Perhaps the most celebrated example of this compositional process is ‘Yesterday’ – an acoustic guitar ballad accompanied by a string quartet. Other songs demonstrating such harmonic sophistication, and eclecticism in execution, included ‘Ruby Tuesday’ and ‘As Time Goes By’ (the Rolling Stones), ‘Dead End Street’, ‘Waterloo Sunset’ and ‘Days’ (the Kinks), and ‘A Whiter Shade of Pale’ (Procol Harum), plus material written by the Gibb brothers song-writing partnership, and performed as the Bee Gees: ‘I Can’t See Nobody’ and ‘To Love Somebody’ in particular. Few of the other groups mentioned wrote songs that would cross over so successfully into other demographics – material that could be ‘covered’ by artists working in diverse areas in the manner of the Tin Pan Alley pop ‘standards’: ‘Yesterday’ is reputedly the most-covered song in pop music, having been recorded by over 3,000 artists, including Daffy Duck and Placido Domingo (though not together). Of those mentioned above, ‘A Whiter Shade of Pale’ is the second most successful in this regard, having been recorded by over 1000 artists.
In The Beatles, Popular Music and Society, Jon Fitzgerald outlines three of these groups’ scale usage:
The songs by Lennon-McCartney, Jagger-Richards and (Ray)Davies employ a very similar profile of scale usage. These writers clearly favour complete major scales over major pentatonic and hexatonics, and they use blues inflections and/or mixolydian scales in approximately one in three songs. Jagger-Richards are more inclined towards melodies which incorporate the flattened seventh but not the flattened third. On the other hand Davies favours both the flattened seventh and third scale degrees; more than half his songs involve either mixolydian, minor pentatonic or blues scales, and only one in three features complete major scales.

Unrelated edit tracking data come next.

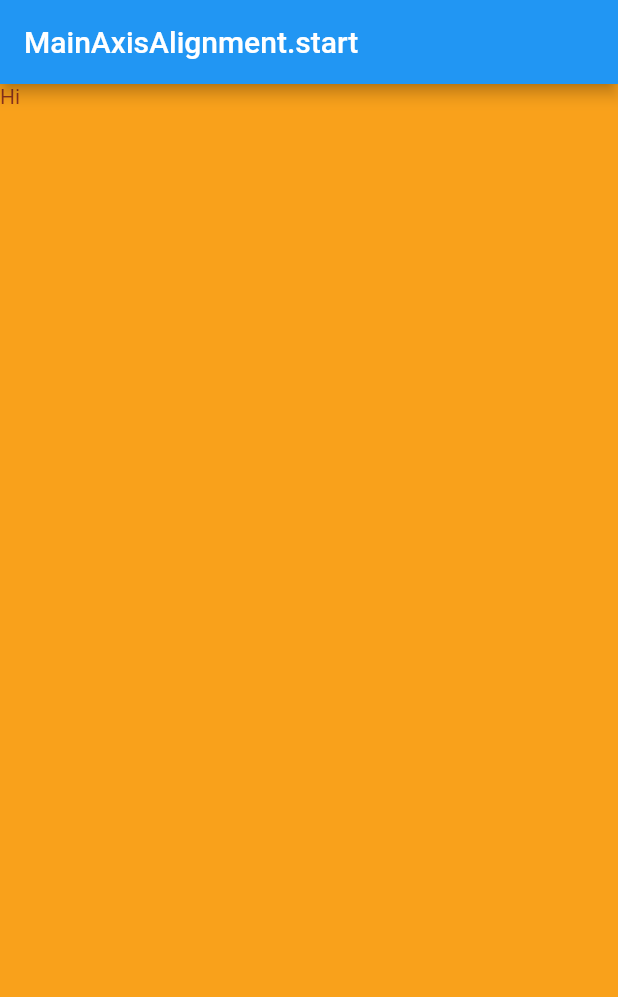
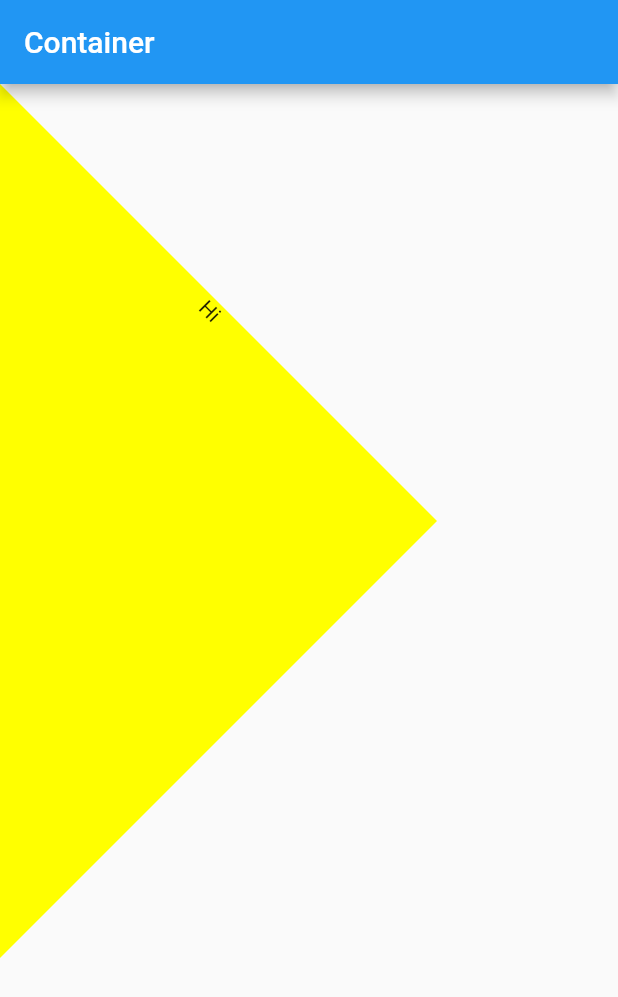
Before and after one commit to after-six/flutter-layout-wonwoo, a Flutter app: the screen it shows after launch, on a phone screen of 412 x 824 dp. Shown: the top 997 px of the screen. Run offline on Flutter 3.47's test engine with Material 2 defaults, Android fonts, the phone set to English and light mode, and no system bars.

Commit message:
Container transform

```diff
--- a/lib/main.dart
+++ b/lib/main.dart
@@ -1,3 +1,5 @@
+import 'dart:math';
+
 import 'package:flutter/material.dart';
 
 void main() => runApp(MyApp());
@@ -9,16 +11,17 @@ class MyApp extends StatelessWidget {
     return MaterialApp(
       home: Scaffold(
         appBar: AppBar(
-          title: Text('MainAxisAlignment.start'),
+          title: Text('Container'),
         ),
         body: Container(
           height: double.infinity,
           width: double.infinity,
+          transform: Matrix4.rotationZ(pi / 4),
           decoration: BoxDecoration(color: Colors.yellowAccent),
-          foregroundDecoration: BoxDecoration(
-            color: Colors.red.withOpacity(0.5),
+          child: Text(
+            "Hi",
+            textAlign: TextAlign.center,
           ),
-          child: Text("Hi"),
         ),
       ),
     );
```
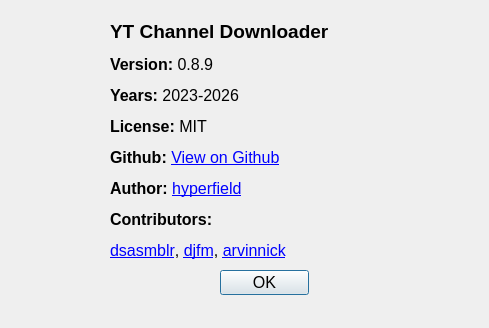
Qt form src/yt_channel_downloader/ui/about.ui (hyperfield/yt-channel-downloader) before a commit.
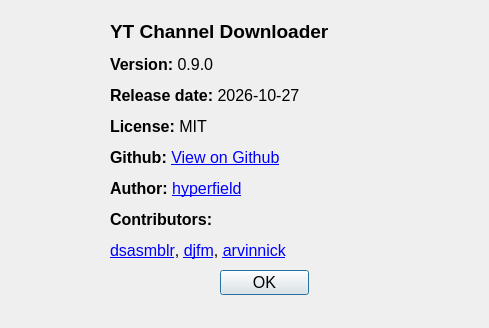
The same form after that commit. Icons and pictures are not drawn.

Commit message: chore(release): prepare version 0.9.0

```diff
--- a/src/yt_channel_downloader/ui/about.ui
+++ b/src/yt_channel_downloader/ui/about.ui
@@ -29,7 +29,7 @@
     </rect>
    </property>
    <property name="text">
-    <string>&lt;html&gt;&lt;head&gt;&lt;title&gt;About&lt;/title&gt;&lt;/head&gt;&lt;body&gt;&lt;h3 style=&quot; margin-top:14px; margin-bottom:12px; margin-left:0px; margin-right:0px; -qt-block-indent:0; text-indent:0px;&quot;&gt;&lt;span style=&quot; font-size:large; font-weight:700;&quot;&gt;YT Channel Downloader&lt;/span&gt;&lt;/h3&gt;&lt;p&gt;&lt;span style=&quot; font-weight:700;&quot;&gt;Version:&lt;/span&gt; 0.8.9&lt;/p&gt;&lt;p&gt;&lt;span style=&quot; font-weight:700;&quot;&gt;Years: &lt;/span&gt;2023-2026&lt;/p&gt;&lt;p&gt;&lt;span style=&quot; font-weight:700;&quot;&gt;License: &lt;/span&gt;MIT &lt;/p&gt;&lt;p&gt;&lt;span style=&quot; font-weight:700;&quot;&gt;Github: &lt;/span&gt;&lt;a href=&quot;https://github.com/hyperfield/yt-channel-downloader&quot;&gt;&lt;span style=&quot; text-decoration: underline; color:#0000ff;&quot;&gt;View on Github&lt;/span&gt;&lt;/a&gt;&lt;/p&gt;&lt;p&gt;&lt;span style=&quot; font-weight:700;&quot;&gt;Author: &lt;/span&gt;&lt;a href=&quot;mailto:info@quicknode.net&quot;&gt;&lt;span style=&quot; text-decoration: underline; color:#0000ff;&quot;&gt;hyperfield&lt;/span&gt;&lt;/a&gt;&lt;/p&gt;&lt;p&gt;&lt;span style=&quot; font-weight:700;&quot;&gt;Contributors: &lt;/span&gt;&lt;/p&gt;&lt;p&gt;&lt;a href=&quot;https://github.com/dsasmblr&quot;&gt;&lt;span style=&quot; text-decoration: underline; color:#0000ff;&quot;&gt;dsasmblr&lt;/span&gt;&lt;/a&gt;, &lt;a href=&quot;https://github.com/djfm&quot;&gt;&lt;span style=&quot; text-decoration: underline; color:#0000ff;&quot;&gt;djfm&lt;/span&gt;&lt;/a&gt;, &lt;a href=&quot;https://github.com/arvinnick&quot;&gt;&lt;span style=&quot; text-decoration: underline; color:#0000ff;&quot;&gt;arvinnick&lt;/span&gt;&lt;/a&gt;&lt;/p&gt;&lt;/body&gt;&lt;/html&gt;</string>
+    <string>&lt;html&gt;&lt;head&gt;&lt;title&gt;About&lt;/title&gt;&lt;/head&gt;&lt;body&gt;&lt;h3 style=&quot; margin-top:14px; margin-bottom:12px; margin-left:0px; margin-right:0px; -qt-block-indent:0; text-indent:0px;&quot;&gt;&lt;span style=&quot; font-size:large; font-weight:700;&quot;&gt;YT Channel Downloader&lt;/span&gt;&lt;/h3&gt;&lt;p&gt;&lt;span style=&quot; font-weight:700;&quot;&gt;Version:&lt;/span&gt; 0.9.0&lt;/p&gt;&lt;p&gt;&lt;span style=&quot; font-weight:700;&quot;&gt;Release date: &lt;/span&gt;2026-10-27&lt;/p&gt;&lt;p&gt;&lt;span style=&quot; font-weight:700;&quot;&gt;License: &lt;/span&gt;MIT &lt;/p&gt;&lt;p&gt;&lt;span style=&quot; font-weight:700;&quot;&gt;Github: &lt;/span&gt;&lt;a href=&quot;https://github.com/hyperfield/yt-channel-downloader&quot;&gt;&lt;span style=&quot; text-decoration: underline; color:#0000ff;&quot;&gt;View on Github&lt;/span&gt;&lt;/a&gt;&lt;/p&gt;&lt;p&gt;&lt;span style=&quot; font-weight:700;&quot;&gt;Author: &lt;/span&gt;&lt;a href=&quot;mailto:info@quicknode.net&quot;&gt;&lt;span style=&quot; text-decoration: underline; color:#0000ff;&quot;&gt;hyperfield&lt;/span&gt;&lt;/a&gt;&lt;/p&gt;&lt;p&gt;&lt;span style=&quot; font-weight:700;&quot;&gt;Contributors: &lt;/span&gt;&lt;/p&gt;&lt;p&gt;&lt;a href=&quot;https://github.com/dsasmblr&quot;&gt;&lt;span style=&quot; text-decoration: underline; color:#0000ff;&quot;&gt;dsasmblr&lt;/span&gt;&lt;/a&gt;, &lt;a href=&quot;https://github.com/djfm&quot;&gt;&lt;span style=&quot; text-decoration: underline; color:#0000ff;&quot;&gt;djfm&lt;/span&gt;&lt;/a&gt;, &lt;a href=&quot;https://github.com/arvinnick&quot;&gt;&lt;span style=&quot; text-decoration: underline; color:#0000ff;&quot;&gt;arvinnick&lt;/span&gt;&lt;/a&gt;&lt;/p&gt;&lt;/body&gt;&lt;/html&gt;</string>
    </property>
   </widget>
   <widget class="QPushButton" name="aboutOkButton">
```
The commit also changes 5 other files.
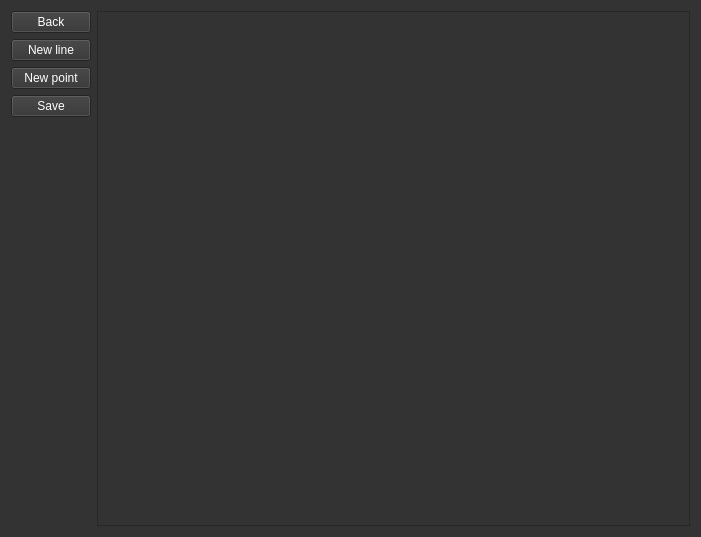
woofiwaffle/Route-Map, file ui/interface.ui: the form before one commit.
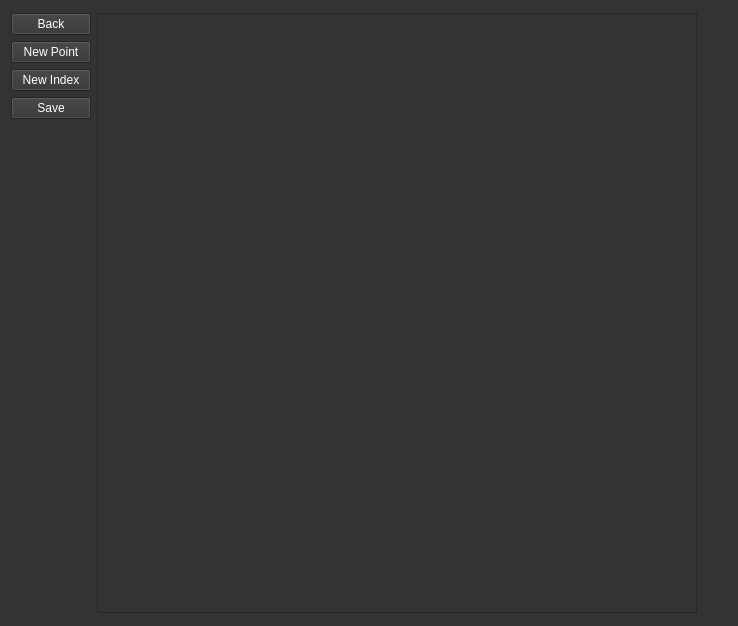
The form after the commit.

```diff
--- a/ui/interface.ui
+++ b/ui/interface.ui
@@ -6,10 +6,16 @@
    <rect>
     <x>0</x>
     <y>0</y>
-    <width>701</width>
-    <height>537</height>
+    <width>738</width>
+    <height>626</height>
    </rect>
   </property>
+  <property name="minimumSize">
+   <size>
+    <width>600</width>
+    <height>600</height>
+   </size>
+  </property>
   <property name="windowTitle">
    <string>Form</string>
   </property>
@@ -18,9 +24,9 @@
 color: #ffffff
 </string>
   </property>
-  <layout class="QFormLayout" name="formLayout">
+  <layout class="QFormLayout" name="formLayout_2">
    <item row="0" column="0">
-    <layout class="QFormLayout" name="formLayout_2">
+    <layout class="QFormLayout" name="formLayout">
      <item row="0" column="0">
       <widget class="QPushButton" name="button_Back">
        <property name="text">
@@ -29,21 +35,24 @@
       </widget>
      </item>
      <item row="1" column="0">
-      <widget class="QPushButton" name="button_Back_2">
+      <widget class="QPushButton" name="button_NewPoint">
        <property name="text">
-        <string>New line</string>
+        <string>New Point</string>
        </property>
       </widget>
      </item>
      <item row="2" column="0">
-      <widget class="QPushButton" name="button_Back_4">
+      <widget class="QPushButton" name="button_Index">
+       <property name="locale">
+        <locale language="Russian" country="Belarus"/>
+       </property>
        <property name="text">
-        <string>New point</string>
+        <string>New Index</string>
        </property>
       </widget>
      </item>
      <item row="3" column="0">
-      <widget class="QPushButton" name="button_Back_5">
+      <widget class="QPushButton" name="button_Save">
        <property name="text">
         <string>Save</string>
        </property>
@@ -52,7 +61,40 @@
     </layout>
    </item>
    <item row="0" column="1">
-    <widget class="QGraphicsView" name="graphicsView"/>
+    <widget class="QGraphicsView" name="graphicsView">
+     <property name="enabled">
+      <bool>true</bool>
+     </property>
+     <property name="minimumSize">
+      <size>
+       <width>600</width>
+       <height>600</height>
+      </size>
+     </property>
+     <property name="maximumSize">
+      <size>
+       <width>0</width>
+       <height>0</height>
+      </size>
+     </property>
+     <property name="baseSize">
+      <size>
+       <width>0</width>
+       <height>0</height>
+      </size>
+     </property>
+     <property name="cursor" stdset="0">
+      <cursorShape>CrossCursor</cursorShape>
+     </property>
+     <property name="sceneRect">
+      <rectf>
+       <x>0.000000000000000</x>
+       <y>0.000000000000000</y>
+       <width>0.000000000000000</width>
+       <height>0.000000000000000</height>
+      </rectf>
+     </property>
+    </widget>
    </item>
   </layout>
  </widget>
```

An extract from an MA thesis on social anthropology, a look at blues, white rock bands and cultural appropriation by Keith Rodway.